Six signs that social is gaining ground as a marketing and customer service staple
Social media’s ever-increasing popularity as a business tool is no surprise. As customers increase their interest in and use of social to interact with each other and their preferred brands, a growing number of companies are in lock step—wooing those customers in social settings with marketing campaigns and customer support.
But these advances are just the beginning. Businesses have yet to use social to its full potential, according to “Social Media 2012: State of Adoption,” a study I conducted in collaboration with Esteban Kolsky. The following key findings highlight that potential.
Obstacles to adoption remain, but they are largely not technical. Executives “get it,” and younger people generally have more experience with social media and they get it too. Although some business leaders have concerns about legal issues and security, many haven’t figured out where in their organizations to first apply social media or which business processes to start with. So there’s plenty of opportunity for vendors and providers to show the way to do social well, including lessons learned, best practices, frameworks, and methodologies.
The usual suspects have the greatest adoption; for example, Twitter, Facebook, LinkedIn, plus the corporate blog and video. While these channels are important, they represent the last mile for social media use. Other activities, like capturing customer input, lag—and a strong case can be made that companies are building out their social strategies in a sequential process: from the customer in or from the data out.

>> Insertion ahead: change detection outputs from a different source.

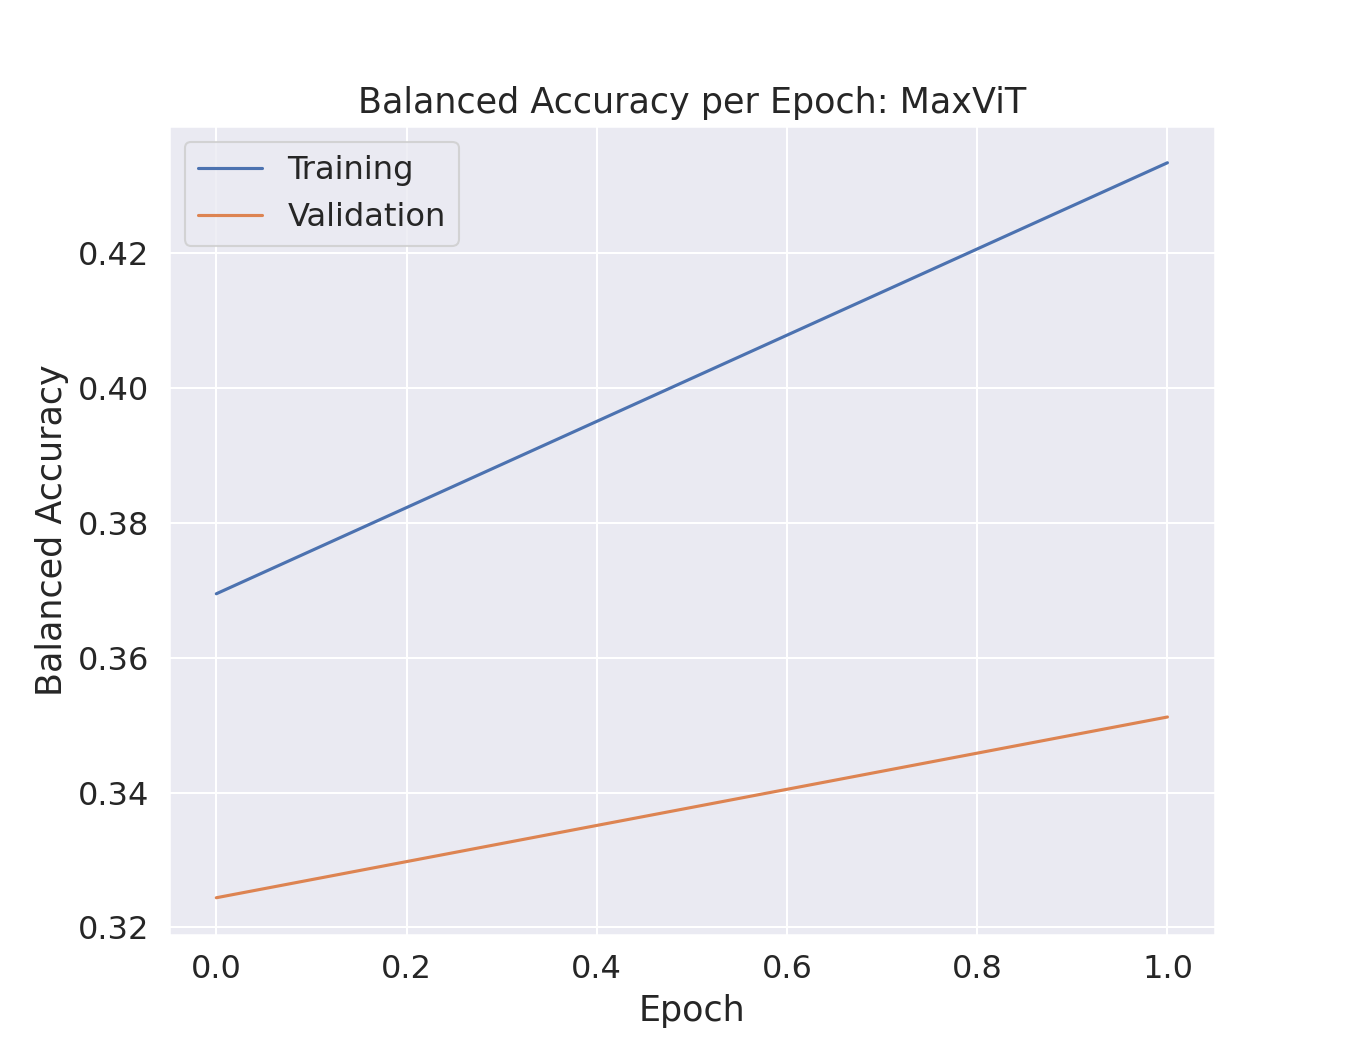
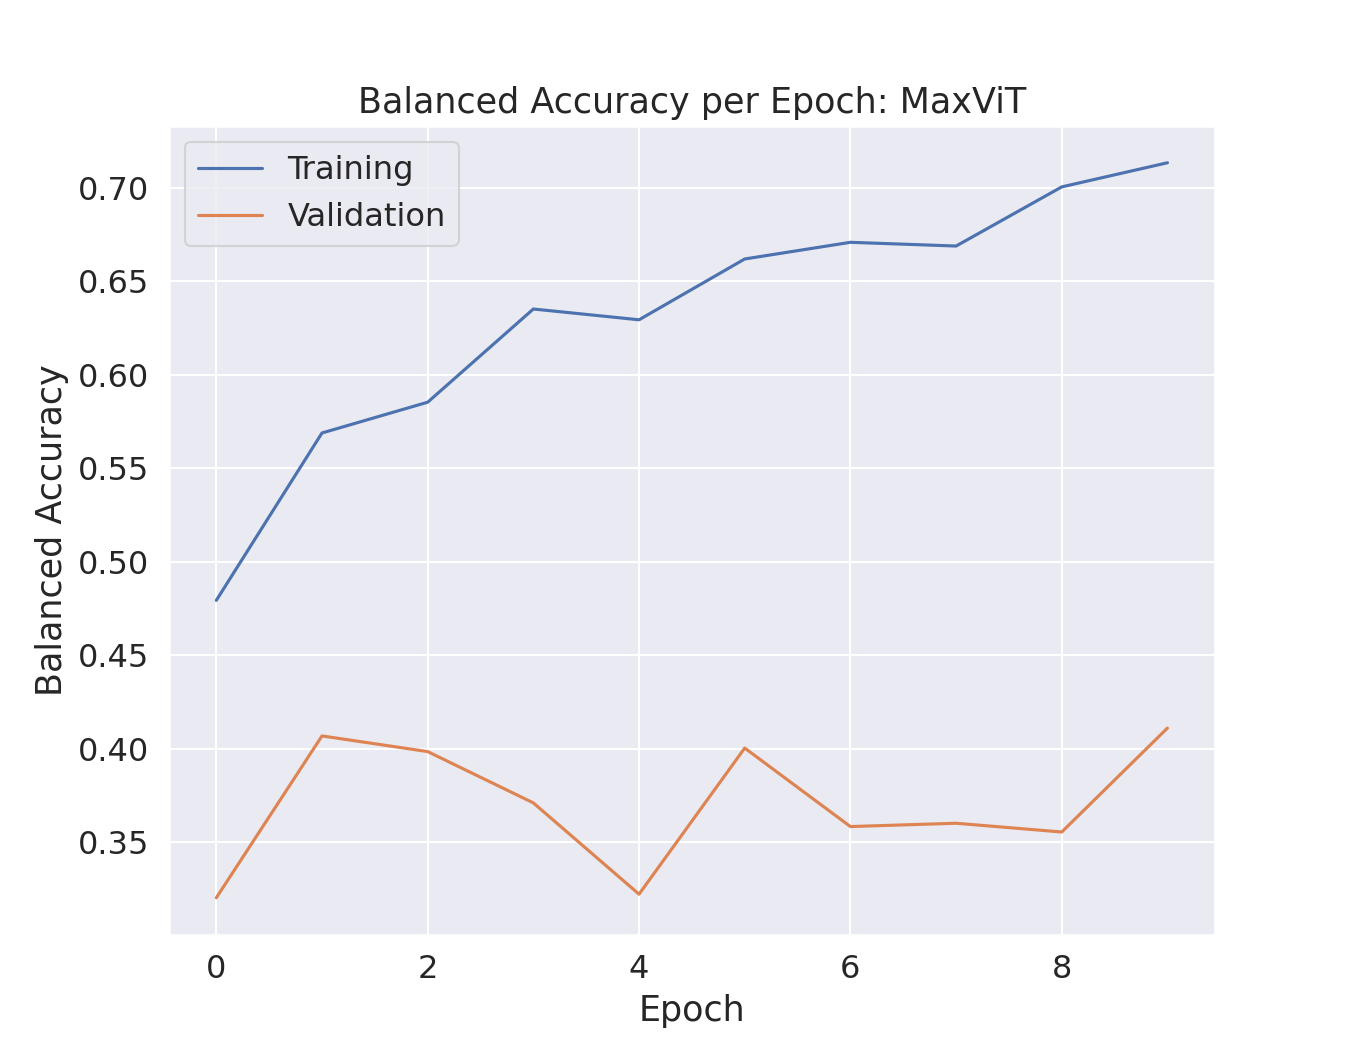
final commit

diff --git a/data/__init__.py b/data/__init__.py
@@ -52,7 +52,6 @@ class RandomNoise:
 
 def read_dataset(dataset_path):
     df = pd.read_csv(dataset_path+'data_csv/train-v2_table_list_slice.csv')
-    # df.drop(df.tail(16600).index, axis=0, inplace=True)
     return df
 
 def plot_augmentations(image_path, augment_list, transform, save_path):
@@ -75,10 +74,6 @@ def plot_augmentations(image_path, augment_list, transform, save_path):
     image = Image.fromarray(rgb_image_array)
 
     image = transform(image)
-
-    print("image mode",image.mode)
-
-    # image = image.resize((512,512))
 
     fig = plt.figure(figsize=(2+(2*len(augment_list)), 3), dpi=250)
 
@@ -123,7 +118,6 @@ def preprocess_dataset(df, dataset_path, n_augment, batch_size, img_size, savefi
     transform = transforms.Compose([
         transforms.Resize((img_size, img_size), antialias=True), 
         transforms.ToTensor(),  # Convert PIL image to PyTorch tensor
-        # transforms.Normalize(mean=[0.485, 0.456, 0.406], std=[0.229, 0.224, 0.225])  # Normalize to ImageNet mean and std
         transforms.Normalize(mean=[0.0824, 0.0824, 0.0824], std=[0.1355, 0.1355, 0.1355])  # Normalize to DBT dataset mean and std
     ])
 
@@ -149,8 +143,11 @@ def preprocess_dataset(df, dataset_path, n_augment, batch_size, img_size, savefi
     # Create data loaders for training, validation and testing
     train_loader, val_loader, test_loader = create_data_loaders(train_dataset, val_dataset, test_dataset, batch_size)
 
+    # Uncomment to calculate mean and std of the dataset (takes long)
     # mean, std, min_value, max_value = calculate_statistics(train_loader)
     # print(f"Mean: {mean}, Std: {std}, Min: {min_value}, Max: {max_value}")
+    
+    # Output: 
     # Mean: tensor([-0.0004, -0.0004, -0.0004]), Std: tensor([1.0003, 1.0003, 1.0003]), Min: -0.6081181168556213, Max: 6.771955490112305
 
     # Print the class distribution 
@@ -196,40 +193,28 @@ def mean_std(loader):
 
     return mean, std
 
-# def split_data(df, test_size=0.2, val_size=0.2):
-#     """
-#     Split the data into train, validation and test sets.
-#     """
-#     # Create a new column indicating whether each study includes at least one image where 'Cancer' is 1
-#     df['StudyHasCancer'] = df.groupby('StudyUID')['Cancer'].transform('max')
-
-#     # Get the unique studies and their cancer status
-#     unique_studies = df[['StudyUID', 'StudyHasCancer']].drop_duplicates()
-
-#     # Split the studies into a temporary train set and the test set
-#     temp_train_studies, test_studies = train_test_split(unique_studies, test_size=test_size, stratify=unique_studies['StudyHasCancer'], random_state=5)
-
-#     # Split the temporary train set into the final train set and the validation set
-#     train_studies, val_studies = train_test_split(temp_train_studies, test_size=val_size/(1-test_size), stratify=temp_train_studies['StudyHasCancer'], random_state=5)
-
-#     df.drop('StudyHasCancer', axis=1, inplace=True)
-
-#     # Get the training, validation and test data
-#     train_data = df[df['StudyUID'].isin(train_studies['StudyUID'])]
-#     val_data = df[df['StudyUID'].isin(val_studies['StudyUID'])]
-#     test_data = df[df['StudyUID'].isin(test_studies['StudyUID'])]
-
-#     return train_data, val_data, test_data
-
 def split_data(df, test_size=0.2, val_size=0.2):
     """
     Split the data into train, validation and test sets.
     """
-    # Split the data into a temporary train set and the test set
-    temp_train_data, test_data = train_test_split(df, test_size=test_size, stratify=df[['Cancer', 'Actionable', 'Benign', 'Normal']], random_state=5)
+    # Create a new column indicating whether each study includes at least one image where 'Cancer' is 1
+    df['StudyHasCancer'] = df.groupby('StudyUID')['Cancer'].transform('max')
+
+    # Get the unique studies and their cancer status
+    unique_studies = df[['StudyUID', 'StudyHasCancer']].drop_duplicates()
+
+    # Split the studies into a temporary train set and the test set
+    temp_train_studies, test_studies = train_test_split(unique_studies, test_size=test_size, stratify=unique_studies['StudyHasCancer'], random_state=5)
 
     # Split the temporary train set into the final train set and the validation set
-    train_data, val_data = train_test_split(temp_train_data, test_size=val_size/(1-test_size), stratify=temp_train_data[['Cancer', 'Actionable', 'Benign', 'Normal']], random_state=5)
+    train_studies, val_studies = train_test_split(temp_train_studies, test_size=val_size/(1-test_size), stratify=temp_train_studies['StudyHasCancer'], random_state=5)
+
+    df.drop('StudyHasCancer', axis=1, inplace=True)
+
+    # Get the training, validation and test data
+    train_data = df[df['StudyUID'].isin(train_studies['StudyUID'])]
+    val_data = df[df['StudyUID'].isin(val_studies['StudyUID'])]
+    test_data = df[df['StudyUID'].isin(test_studies['StudyUID'])]
 
     return train_data, val_data, test_data
 

diff --git a/src/train.py b/src/train.py
@@ -2,7 +2,7 @@ from utils import *
 
 def load_model(model_name, num_classes, from_path=None, img_size=512):
     if model_name=="ConvNeXt":
-        num_epochs = 6
+        num_epochs = 10
         batch_size = 16
         n_layers_to_freeze = 2
         if img_size==512:
@@ -11,13 +11,13 @@ def load_model(model_name, num_classes, from_path=None, img_size=512):
             raise Exception("Invalid image size for ConvNeXt model - only 512 accepted.")
         model = freeze_layers(model, n_layers_to_freeze)
         hyperparameters = {
-            'learning_rate': 0.001,
-            'beta1': 0.8,
-            'beta2': 0.999,
-            'weight_decay': 0.0001
+            'learning_rate': 0.0001383081539997802,
+            'beta1': 0.8830358775573881,
+            'beta2': 0.9079054643000972,
+            'weight_decay': 0.0001883318291512319
         }
     elif model_name=="MaxViT":
-        num_epochs = 7
+        num_epochs = 10
         batch_size = 16
         n_layers_to_freeze = 2
         if img_size==224:
@@ -26,12 +26,14 @@ def load_model(model_name, num_classes, from_path=None, img_size=512):
             model = timm.create_model('maxvit_base_tf_384.in21k_ft_in1k', pretrained=True, num_classes=4)
         elif img_size==512:
             model = timm.create_model('maxvit_base_tf_512.in21k_ft_in1k', pretrained=True, num_classes=4)
+        else:
+            raise Exception("Ivalid image size: "+str(img_size))
         model = freeze_layers(model, n_layers_to_freeze)
         hyperparameters = {
-            'learning_rate': 0.01,
-            'beta1': 0.9,
-            'beta2': 0.99,
-            'weight_decay': 0.001
+            'learning_rate': 0.0001597562835117293,
+            'beta1': 0.9368281565589722,
+            'beta2': 0.9383386647844132,
+            'weight_decay': 0.00008324695766965101
         }
     else:
         raise Exception("Invalid model name.")
@@ -57,7 +59,6 @@ def get_loss_optimizer(model, hyperparameters, class_counts, device):
     print("class weights:",class_weights)
 
     # Define the loss function with class weights
-    # criterion = nn.CrossEntropyLoss(weight=class_weights)
     criterion = FocalLoss(gamma=0.7, weights=class_weights)
     print("Using Focal Loss...")
     
@@ -150,9 +151,6 @@ def train_model(model, criterion, optimizer, train_loader, val_loader, test_load
 
         print(f'Train Loss: {train_epoch_loss:.4f}  |  Train ROC AUC: {train_roc_auc:.4f}  |  Train Balanced Accuracy: {train_bal_acc:.4f}')
 
-        conf_mat_train = pd.DataFrame(confusion_matrix(all_train_labels, all_train_preds), index=unique_labels, columns=unique_labels)
-        print('\nConfusion Matrix (Train):\n',conf_mat_train,'\n',sep='')
-
         # Validation
         model.eval()
         running_loss = 0.0
@@ -186,9 +184,6 @@ def train_model(model, criterion, optimizer, train_loader, val_loader, test_load
         val_balanced_accuracy_scores.append(val_bal_acc)
 
         print(f'Validation Loss: {val_epoch_loss:.4f}  |  Validation ROC AUC: {val_roc_auc:.4f}  |  Validation Balanced Accuracy: {val_bal_acc:.4f}')
-
-        conf_mat = pd.DataFrame(confusion_matrix(all_labels, all_preds), index=unique_labels, columns=unique_labels)
-        print('\nConfusion Matrix (Val):\n',conf_mat,'\n',sep='')
 
         wandb.log({"train_loss":train_epoch_loss, "val_loss":val_epoch_loss, "roc_auc_train":train_roc_auc, "roc_auc_val":val_roc_auc, "balanced_accuracy_train":train_bal_acc, "balanced_accuracy_val":val_bal_acc})
     

diff --git a/src/hyperparameter_tuning.py b/src/hyperparameter_tuning.py
@@ -2,14 +2,14 @@ from utils import *
 
 def objective(trial, device, model_name):
 
-    dataset_path ='/data/md311/Breast_Cancer_Detection_DBT/data/' 
+    dataset_path = '/data/md311/Breast_Cancer_Detection_DBT/data/' 
     df = read_dataset(dataset_path)
     
     # Define an objective function to be minimized.
-    learning_rate = trial.suggest_float('learning_rate', 1e-5, 1e-3, log=True)
+    learning_rate = trial.suggest_float('learning_rate', 1e-5, 1e-2, log=True)
     beta1 = trial.suggest_float('beta1', 0.8, 1.0)
     beta2 = trial.suggest_float('beta2', 0.9, 1.0)
-    weight_decay = trial.suggest_float('weight_decay', 1e-5, 1e-3, log=True)
+    weight_decay = trial.suggest_float('weight_decay', 1e-5, 1e-2, log=True)
     n_augment = trial.suggest_int('n_augment', 0, 25)
 
     print("\nNEW TRIAL\n")

diff --git a/src/utils.py b/src/utils.py
@@ -47,7 +47,7 @@ def parse_arguments():
     parser.add_argument('--model', choices=VALID_MODELS, default='ResNet')
     parser.add_argument('--verbose', action='store_true')
     parser.add_argument('--trials', type=check_positive, default=0)
-    parser.add_argument('--image_size', choices=VALID_SIZES, type=check_positive, default=0)
+    parser.add_argument('--image_size', choices=VALID_SIZES, type=check_positive, default=512)
 
     args = parser.parse_args()
 

diff --git a/src/main.py b/src/main.py
@@ -9,7 +9,7 @@ def fine_tuning(model_name, img_size, verbose, device):
     # Read dataset
     df = read_dataset(dataset_path)
 
-    n_augment = 1
+    n_augment = 0
     num_classes = 4
 
     model, hyperparameters, num_epochs, batch_size, img_size, n_layers_to_freeze = load_model(model_name, num_classes, img_size=img_size)

diff --git a/src/duke_dbt_data.py b/src/duke_dbt_data.py
@@ -1,4 +1,4 @@
-# https://github.com/MaciejMazurowski/duke-dbt-data/blob/master/duke_dbt_data.py
+# from https://github.com/MaciejMazurowski/duke-dbt-data/blob/master/duke_dbt_data.py
 from typing import AnyStr, BinaryIO, Dict, List, NamedTuple, Optional, Union
 
 import matplotlib

diff --git a/README.md b/README.md
@@ -1,16 +1,22 @@
-# Breast Cancer Detection via Digital Breast Tomosynthesis
+# Transformer-based Transfer Learning for Breast Cancer Detection via Digital Breast Tomosynthesis
 
 by [Mikea Dimech](dimech.ai)<br>
 *University of St Andrews*
 
-- [Breast Cancer Detection via Digital Breast Tomosynthesis](#breast-cancer-detection-via-digital-breast-tomosynthesis)
-  - [Getting Started](#getting-started)
-    - [Prerequisites](#prerequisites)
-    - [Installation](#installation)
-    - [Usage](#usage)
-  - [Author](#author)
-  - [License](#license)
+## Table of Contents
 
+- [Description](#description)
+- [Getting Started](#getting-started)
+  - [Prerequisites](#prerequisites)
+  - [Installation](#installation)
+  - [Usage](#usage)
+- [Author](#author)
+- [DOI](#doi)
+- [Cite As](#cite-as)
+
+## Description
+
+This project investigates the application of transfer learning using a Transformer-based and CNN architecture, specifically on Digital Breast Tomosynthesis (DBT) images. The dataset used was obtained from the [Cancer Imaging Archive](https://wiki.cancerimagingarchive.net/pages/viewpage.action?pageId=64685580).
 
 ## Getting Started
 
@@ -18,51 +24,69 @@ These instructions will guide you on how to set up and run the project on your l
 
 ### Prerequisites
 
-- Python (version X.X.X)
-- Other dependencies...
+- Python (version 3.8.13)
 
 ### Installation
 
 1. Clone the repository:
 
 ```
-git clone https://github.com/your-username/project-name.git
+git clone https://github.com/mikeadimech/Breast_Cancer_Detection_DBT.git
 ```
 
 2. Navigate to the project directory:
-   
 ```
-cd project-name
+cd Breast_Cancer_Detection_DBT
 ```
-   
 
 3. Install the required dependencies:
-
 ```
 pip install -r requirements.txt
 ```
-   
 
 ### Usage
 
-Instructions on how to use or run the code go here.
-
-Example command to run the main script:
-
+To run the main training script, use the following command:
 ```
-python src/main.py --model Swin --transferlearning single
+python src/main.py --model MaxViT --image_size 512
 ```
 
-Replace `Swin` and `single` with your desired values for the following arguments:
+For hyperparameter tuning:
+```
+python src/hyperparameter_tuning.py --model MaxViT --trials 100 --verbose
+```
 
-- `--model`: Possible options: `ResNet` (default), `Swin`, `ViT`, `ConvNeXt`
-- `--transferlearning`: Possible options: `single` (default), `multi`
-- `--verbose`
+For model evaluation:
+```
+python src/evaluate.py --model MaxViT
+```
+
+Replace `MaxViT` and `512` with your desired values for the following arguments:
+
+- `--model`: Model architecture. Possible options: `MaxViT` (default), `ConvNeXt`
+- `--image_size`: Image input size for the model. Possible options: `224`, `384`, `512` (default)
+- `--verbose`: For verbose output.
+- `--trials`: Number of trials for hyperparameter tuning.
 
 ## Author
 
 - [Mikea Dimech](https://github.com/mikeadimech)
 
-## License
+## DOI
 
-This project is licensed under the [License Name](LICENSE) - see the LICENSE file for details.
+[10.5281/zenodo.8243431](https://doi.org/10.5281/zenodo.8243431)
+
+## Cite As
+
+If you use this code or the associated models in your research, please cite using the following BibTeX entry:
+```
+@misc{dimech2023transformerdbt,
+author = {Dimech, Mikea},
+title = {Transformer-based Transfer Learning for Breast Cancer Detection via Digital Breast Tomosynthesis},
+year = {2023},
+publisher = {Zenodo},
+version = {1.0},
+doi = {10.5281/zenodo.8243431},
+url = {https://doi.org/10.5281/zenodo.8243431}
+}
+```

Video and picture sharing are among the top social media. Many organizations have not yet adopted video as a messaging tool in part because it can be expensive and it requires additional expertise that must either be hired or bought on a consulting basis. But in other research, we’ve seen that organizations that have adopted video and sharing sites like YouTube and Vimeo are discovering strong ROI, especially in the sales and marketing process. Video sharing through links in social media is a natural fit and companies are eagerly adopting it.

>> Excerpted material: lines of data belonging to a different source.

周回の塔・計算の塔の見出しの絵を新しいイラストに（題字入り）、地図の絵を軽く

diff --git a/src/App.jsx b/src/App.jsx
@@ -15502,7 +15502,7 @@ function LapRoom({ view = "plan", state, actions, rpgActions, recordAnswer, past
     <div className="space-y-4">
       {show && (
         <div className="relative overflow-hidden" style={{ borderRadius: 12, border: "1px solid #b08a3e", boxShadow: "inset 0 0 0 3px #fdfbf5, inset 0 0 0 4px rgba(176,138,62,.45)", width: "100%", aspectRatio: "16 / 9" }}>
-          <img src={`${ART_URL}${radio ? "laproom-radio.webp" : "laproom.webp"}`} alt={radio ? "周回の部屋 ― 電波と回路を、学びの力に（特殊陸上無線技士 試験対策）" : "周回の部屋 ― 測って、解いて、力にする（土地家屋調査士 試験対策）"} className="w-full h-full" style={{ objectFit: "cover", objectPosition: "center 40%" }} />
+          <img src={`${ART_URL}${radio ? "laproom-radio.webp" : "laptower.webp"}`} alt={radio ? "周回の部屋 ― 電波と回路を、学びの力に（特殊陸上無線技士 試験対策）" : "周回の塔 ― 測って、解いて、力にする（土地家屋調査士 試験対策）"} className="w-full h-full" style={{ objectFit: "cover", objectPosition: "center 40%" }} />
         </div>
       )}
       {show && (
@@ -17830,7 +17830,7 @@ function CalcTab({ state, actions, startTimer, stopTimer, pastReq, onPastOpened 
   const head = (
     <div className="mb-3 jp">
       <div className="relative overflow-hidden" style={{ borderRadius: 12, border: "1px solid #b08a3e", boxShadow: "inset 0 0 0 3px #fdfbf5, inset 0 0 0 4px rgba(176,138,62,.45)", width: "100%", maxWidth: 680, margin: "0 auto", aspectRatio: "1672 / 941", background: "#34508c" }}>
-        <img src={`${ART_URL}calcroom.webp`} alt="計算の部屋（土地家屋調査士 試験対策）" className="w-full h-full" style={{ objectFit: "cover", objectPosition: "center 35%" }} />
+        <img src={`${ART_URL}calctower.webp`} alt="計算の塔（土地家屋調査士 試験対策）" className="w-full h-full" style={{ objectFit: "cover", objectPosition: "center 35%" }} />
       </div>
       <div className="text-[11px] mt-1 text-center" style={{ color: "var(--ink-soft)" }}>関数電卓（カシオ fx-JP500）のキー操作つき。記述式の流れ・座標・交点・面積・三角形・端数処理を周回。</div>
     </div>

Marketing and service have more uses for social media than does sales, so far. Customer service has more use cases for social media than the other two areas combined. Sales adoption is clustered around the early parts of the funnel such as prospecting and providing information. Marketers know that social is useful for capturing supplementary customer data and using it in nurturing programs. Customer service uses social media in a variety of situations for improving first-call resolution and providing correct information to customers.
Overall, marketing’s use of social media appears to be more sophisticated than either sales or service, as these two departments use social primarily for outbound communication. Marketing is at least beginning to collect customer input for data collection.
Social media has also made significant impacts inside the organization for communicating with and among employees. Its benefits include better employee feedback, greater individual participation in problem solving, and greater job satisfaction. Although people see easier recruiting benefits, they don’t see improvement in employee retention with social media. Nonetheless, a company’s positive experience with employee give-and-take through social media will give some the confidence they need to use social media in novel ways with customers to capture more feedback; internal successes will easily lead to further adoption of the technologies and to seek external use cases.
Content is still king. Ranking the three major social media sites for usefulness, Twitter is first followed by Facebook, and then LinkedIn. Interestingly, corporate blogs and product/service blogs are rated higher than the top three services in terms of content, perhaps indicating that people want specific content and they are not put off by content size or the time it might take to read or view it. So the three popular social tools might help get the conversation started but successful companies will quickly discover that they need more content for follow up.
Denis Pombriant is principle of Beagle Research Group.